Aerial spraying is the only effective method to reduce locust numbers, according to the U.N., which said it needed more than $70 million from donors to address the crisis.
Spraying, expensive and dangerous in areas where there are militants operating, has so far covered less than a third of affected areas, according to East Africa’s Intergovernmental Authority on Development.
In Ethiopia, Africa’s second-most populous nation, locusts have invaded around 700 square miles of cropland, pastures and forests, in the country’s largest infestation this century. Less than 10% of the affected area has been sprayed, according to FAO data. Spraying in grazing areas is particularly challenging as it can take days for herders to move their livestock out of the way.
Ethiopia and Kenya need at least two more spray planes, while no such control measures have been possible in war-afflicted Somalia.
The nexus of the locust breeding is around the Red Sea plains in the borderlands between Sudan and Eritrea.
If unchecked, the locust swarms could grow by 500 times by June, when drier weather is expected to slow breeding, according to the FAO.
Kenyan officials have attempted to play down the impact. The agriculture minister, Peter Munya, said this week that only five swarms remained and the government was in control of the situation.
Locust swarms move quickly, shifting location and shape, making infestations challenging to control.
For Kenya, sub-Saharan Africa’s second-largest exporter of fruits and vegetables after South Africa, the stakes are high. Effects from a 2018 drought followed by flooding last year slashed Kenya’s main grain harvest by around a third, pushing up food prices and stirring unrest in poorer pastoral communities. Economic growth slowed to 5.8% last year from 6.3% in 2018, weighed down in part by the decline in agricultural output.
A major locust outbreak in northern Africa between 2003 and 2005 cost nearly $600 million to control, including some $90 million in food aid distributed to affected nations, according to the U.N. Post-harvest losses topped an estimated $2.5 billion, the U.N. said.
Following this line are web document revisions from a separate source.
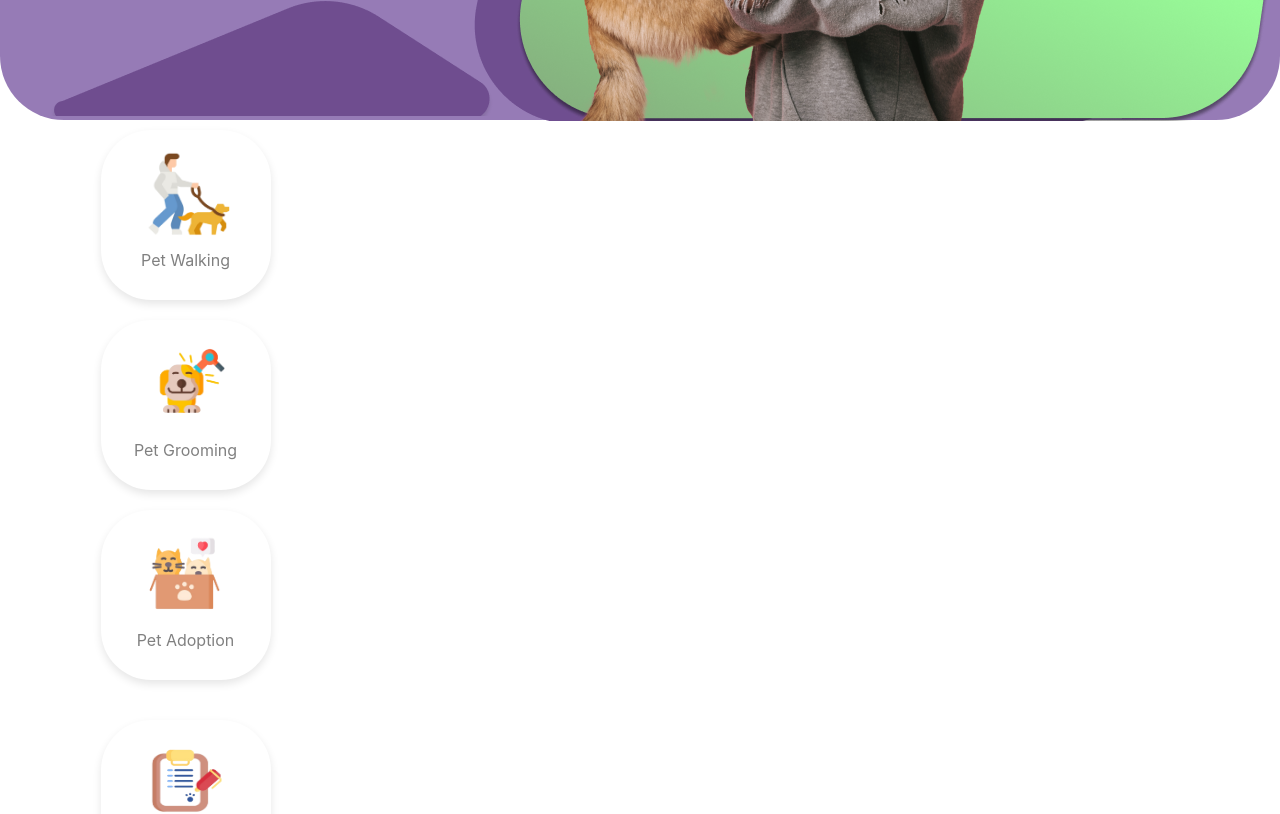
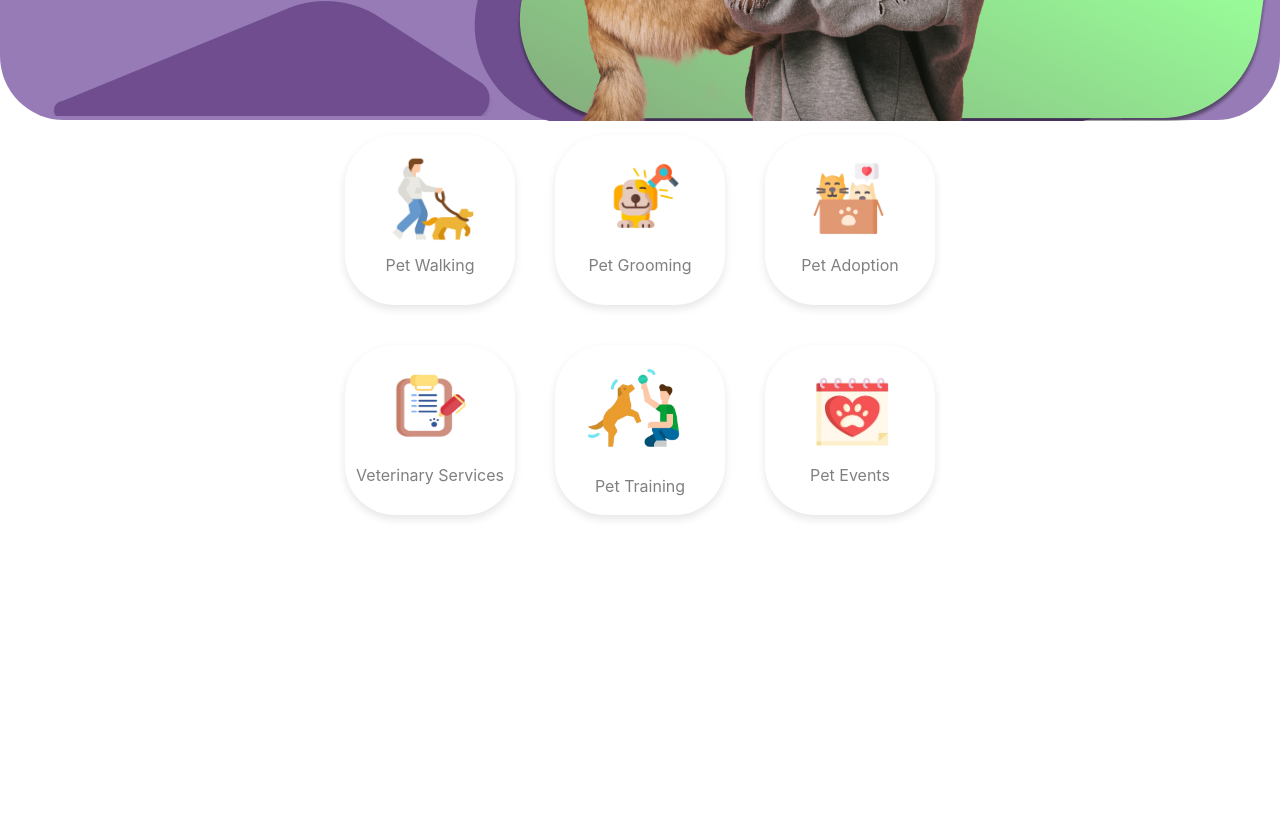
Before and after one commit to IskraNa/FurryFootsteps-UI, a React (Create React App) app: page / in a window 1280 px wide. Shown: the part 620-1434 px from the top of the page. After the commit the page ends 1165 px from the top, so only its background shows below. Built offline with nearby package versions, Linux system fonts and the light colour scheme.

Commit message:
Added neccessary changer for the layout of the cardCategories

```diff
--- a/src/components/cardCategories/CardCategory.css
+++ b/src/components/cardCategories/CardCategory.css
@@ -30,6 +30,7 @@
     display: flex;
     flex-direction: column;
     align-items: center;
+    width: 100%;
 }
 
 .custom-row {
@@ -42,7 +43,10 @@
 .custom-col {
     flex: 0 0 calc(33.33% - 20px);
     margin: 0 10px;
+    max-width: calc(33.33% - 20px);
+
 }
+
 .card img.training-image {
     width: 200px;
     height: 150px;
```
Also changed, not shown: src/views/HomePage.js (+5 -4 lines), 1 other file (tests, documents, lock files or other folders).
“We need to deal with the locust invasion now,” said an FAO spokeswoman. “And also take forward-looking action to protect rural livelihoods and safeguard food security.”
Source – https://www.wsj.com